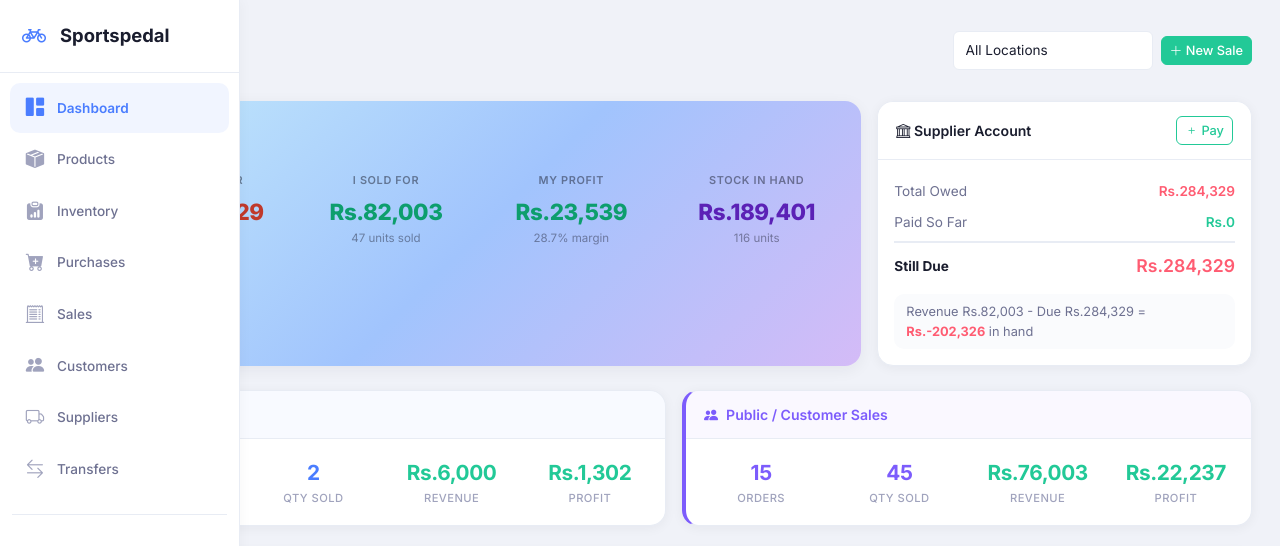
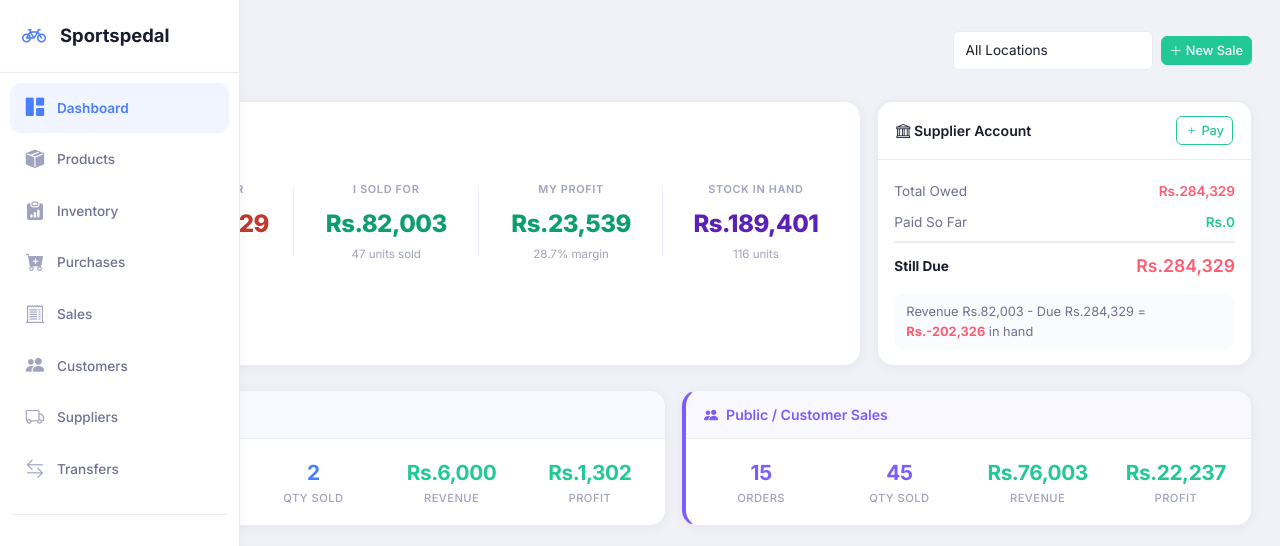
Before and after one commit to Laaxxmm/sportspedal, a Flask app: page / in a window 1280 px wide. Shown: the top 546 px of the page. Run offline with Flask 3, Linux system fonts and the light colour scheme; a user stored in the database is signed in.

Commit message:
Fix money flow card: clean white with dividers instead of gradient

```diff
--- a/app/static/css/style.css
+++ b/app/static/css/style.css
@@ -234,35 +234,45 @@ body { background: var(--bg); color: var(--text-primary); margin: 0; }
 .kpi-amber .kpi-icon { background: rgba(255,181,71,0.15); color: var(--accent-amber); }
 .kpi-amber .kpi-value { color: #d97706; }
 
-/* ===== Money Flow Card (Gradient) ===== */
+/* ===== Money Flow Card ===== */
 .money-flow-card {
-    background: var(--gradient-1);
+    background: var(--white);
     border-radius: var(--radius);
-    border: none !important;
-    box-shadow: var(--shadow-md);
+    border: 1px solid var(--border) !important;
+    box-shadow: var(--shadow-card);
     color: var(--text-primary);
 }
 .money-flow-card .flow-item {
     text-align: center;
-    padding: 8px 0;
+    padding: 16px 8px;
+    position: relative;
+}
+.money-flow-card .flow-item:not(:last-child)::after {
+    content: '';
+    position: absolute;
+    right: 0;
+    top: 20%;
+    height: 60%;
+    width: 1px;
+    background: var(--border);
 }
 .money-flow-card .flow-label {
     font-size: 0.68rem;
     text-transform: uppercase;
     letter-spacing: 0.06em;
-    color: rgba(26,29,46,0.5);
+    color: var(--text-muted);
     font-weight: 600;
-    margin-bottom: 6px;
+    margin-bottom: 8px;
 }
 .money-flow-card .flow-value {
-    font-size: 1.4rem;
+    font-size: 1.5rem;
     font-weight: 800;
     letter-spacing: -0.02em;
 }
 .money-flow-card .flow-sub {
     font-size: 0.72rem;
-    color: rgba(26,29,46,0.45);
-    margin-top: 2px;
+    color: var(--text-muted);
+    margin-top: 4px;
 }
 
 /* ===== Split Cards ===== */
```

** Task details **
Using the records given above, list every line that includes the word "text".

** Result of this exercise **
@@ -234,35 +234,45 @@ body { background: var(--bg); color: var(--text-primary); margin: 0; }
     color: var(--text-primary);
     text-align: center;
     text-transform: uppercase;
+    color: var(--text-muted);
+    color: var(--text-muted);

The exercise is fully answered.